Regardless of the wealth and advancement of their economies, according to the Mastercard Index of Women Entrepreneurs, countries that have favourable entrepreneurial conditions for Small Medium Enterprises (SMEs) and good governance tend to have more women business owners. The backing of local SME financiers, local intermediaries and providing cheaper debt capital are a few ways to make energy investments more inclusive.
SMEs are the engines that drive an economy’s growth, create jobs, and are conducive for women in the workforce. Furthermore, when women energy entrepreneurs do receive financing, they create innovative approaches to furthering energy access to so-called ‘last mile’ populations, such as tapping into Self Help Groups, Village Loans and Savings Associations, Cooperatives, Community Based Organizations, schools and other institutions.
The lack of access to financing has long been identified as the biggest barrier for achieving SDG7 goals, especially in Least Developed Countries. Much of the capital flowing to renewable energy sectors in these countries is geared towards large-scale, infrastructure projects. Development Finance Institutions (DFIs) are a key stakeholder, filling the gap where the private sector is reluctant to participate.
Gender disparities, however, remain quite clear in terms of access to finance and investment flows. Women-owned businesses in developing countries typically are smaller businesses. Energy businesses popular with women, such as pico solar lantern distribution, retail, and small-scale production in briquettes and cooking stoves, tend to have low revenue and operate with slim margins. They are typically funded by grants rather than investment capital, making it difficult for micro and small businesses to grow. Most Microfinance Institutions have not supported energy entrepreneurs at the scale originally envisioned due to lack of expertise and experience with energy lending.

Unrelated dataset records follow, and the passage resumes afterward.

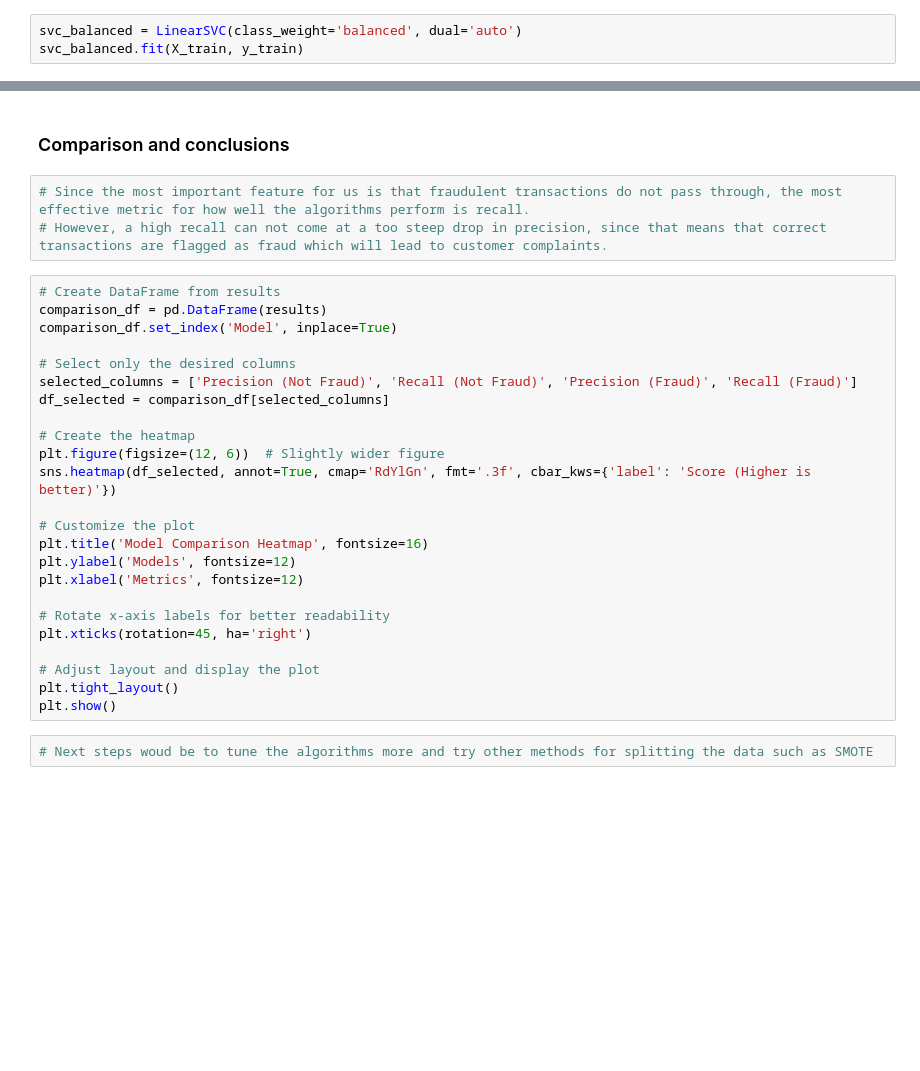
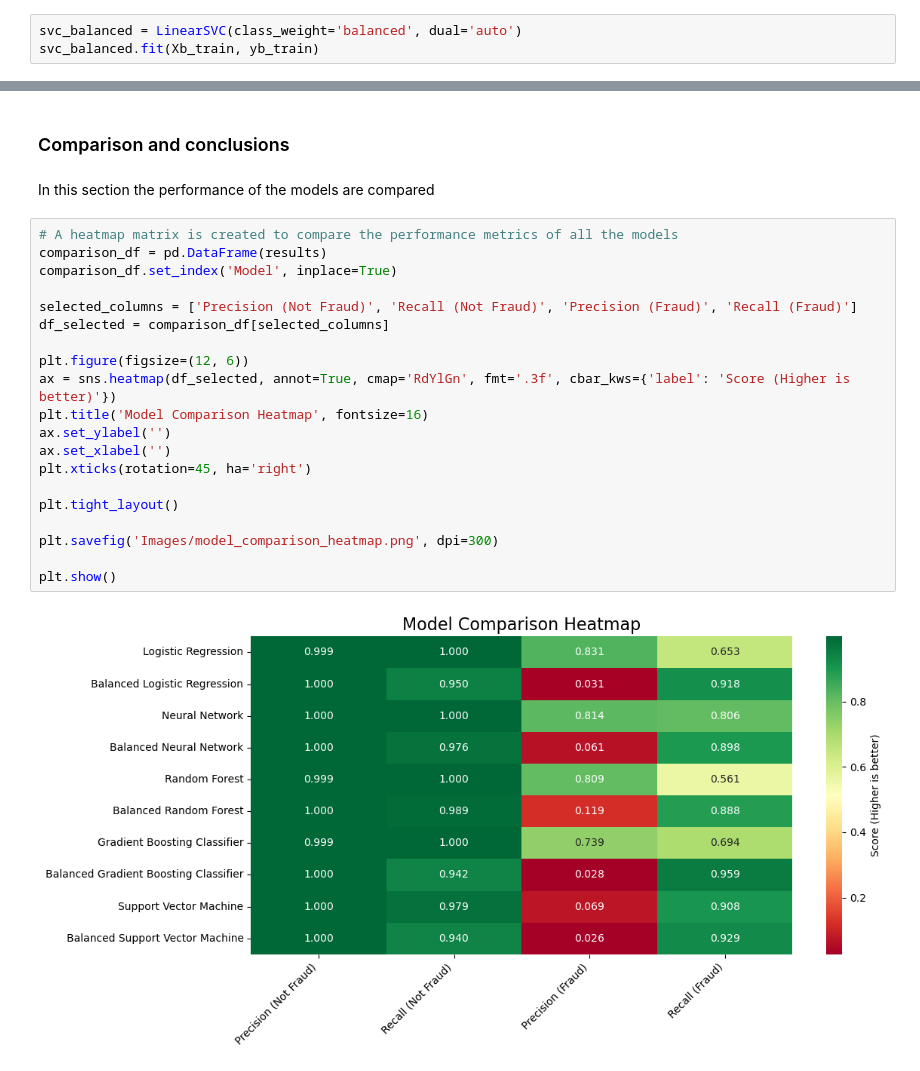
Before and after one commit to ErikBusk/CreditCardTransactionsAnalysis, a Jupyter notebook: Credit Card Transactions Fraud Detection.ipynb, the cells around one changed output, grey strips where cells are left out. Drawn from its saved outputs; the diff is of its cells as text; blank space fills up the shorter version.

Commit message:
Added annotations and images

```diff
--- a/Credit Card Transactions Fraud Detection.ipynb
+++ b/Credit Card Transactions Fraud Detection.ipynb
@@ -748,4 +774,4 @@ results.append(get_report_metrics(y_test, svc.predict(X_test), "Support Vector M
 #### Balanced data
 # %%
 svc_balanced = LinearSVC(class_weight='balanced', dual='auto')
-svc_balanced.fit(X_train, y_train)
+svc_balanced.fit(Xb_train, yb_train)
@@ -755,32 +792,27 @@ print(classification_report(yb_val, svc_balanced.predict(Xb_val), target_names =
 results.append(get_report_metrics(y_test, svc_balanced.predict(X_test), "Balanced Support Vector Machine"))
 # %% [markdown]
 ### Comparison and conclusions
-# %%
-# Since the most important feature for us is that fraudulent transactions do not pass through, the most effective metric for how well the algorithms perform is recall.
-# However, a high recall can not come at a too steep drop in precision, since that means that correct transactions are flagged as fraud which will lead to customer complaints.
+# %% [markdown]
+In this section the performance of the models are compared
 # %%
-# Create DataFrame from results
+# A heatmap matrix is created to compare the performance metrics of all the models
 comparison_df = pd.DataFrame(results)
 comparison_df.set_index('Model', inplace=True)
 
-# Select only the desired columns
 selected_columns = ['Precision (Not Fraud)', 'Recall (Not Fraud)', 'Precision (Fraud)', 'Recall (Fraud)']
 df_selected = comparison_df[selected_columns]
 
-# Create the heatmap
-plt.figure(figsize=(12, 6))  # Slightly wider figure
-sns.heatmap(df_selected, annot=True, cmap='RdYlGn', fmt='.3f', cbar_kws={'label': 'Score (Higher is better)'})
-
-# Customize the plot
+plt.figure(figsize=(12, 6))
+ax = sns.heatmap(df_selected, annot=True, cmap='RdYlGn', fmt='.3f', cbar_kws={'label': 'Score (Higher is better)'})
 plt.title('Model Comparison Heatmap', fontsize=16)
-plt.ylabel('Models', fontsize=12)
-plt.xlabel('Metrics', fontsize=12)
-
-# Rotate x-axis labels for better readability
+ax.set_ylabel('')
+ax.set_xlabel('')
 plt.xticks(rotation=45, ha='right')
 
-# Adjust layout and display the plot
 plt.tight_layout()
+
+plt.savefig('Images/model_comparison_heatmap.png', dpi=300)
+
 plt.show()
+# %% [output]
+[figure, added]
-# %%
-# Next steps woud be to tune the algorithms more and try other methods for splitting the data such as SMOTE
```
Also changed, not shown: parts of 23 cells of this notebook, 3 other files.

Tailored incubators and accelerators, such as ENVenture in Uganda, support local energy entrepreneurs by helping to make connections, facilitate introductions, extend networks, and provide mentorship. This type of facility especially supports women energy entrepreneurs in developing countries who typically require more training and financial literacy programs to improve their business growth. The key, however, is to offer both financing and mentorship. Without mentorship, many entrepreneurs become stuck in the difficulties of running a business and may use financing unwisely. Similarly, an entrepreneur who receives mentorship, but has difficulty accessing financing, is a creating a road leading to nowhere. Both are necessary for entrepreneurs to succeed.
Another way that ENVenture is tackling these issues is by partnering with Sustainable Energy for All on its People-Centered Accelerator, a global initiative aimed at advancing gender equality, social inclusion and women’s empowerment in the sustainable energy sector. Unlocking finance and collaborative mentoring are key priorities for the Accelerator, which is especially focused on delivering clean, affordable energy to under-served ‘last-mile’ populations.
Investing in women is not just altruistic; it makes good business sense and will increase access to modern energy. Global investments in women entrepreneurs are already extremely low; investors must not fall into the same pattern when investing in energy access. This is a uniquely gendered market that requires equal participation of women and men for universal energy access goals to truly be achieved.
This blog post is part of a series Sustainable Energy for All (SEforALL) is running throughout March related to our work and partners from the People-Centered Accelerator. The series has been timed to coincide with International Women’s Day on March 8, 2018.
To find out more about joining the People-Centered Accelerator, or any other partnership opportunity with SEforALL, please email partnerships@SEforALL.org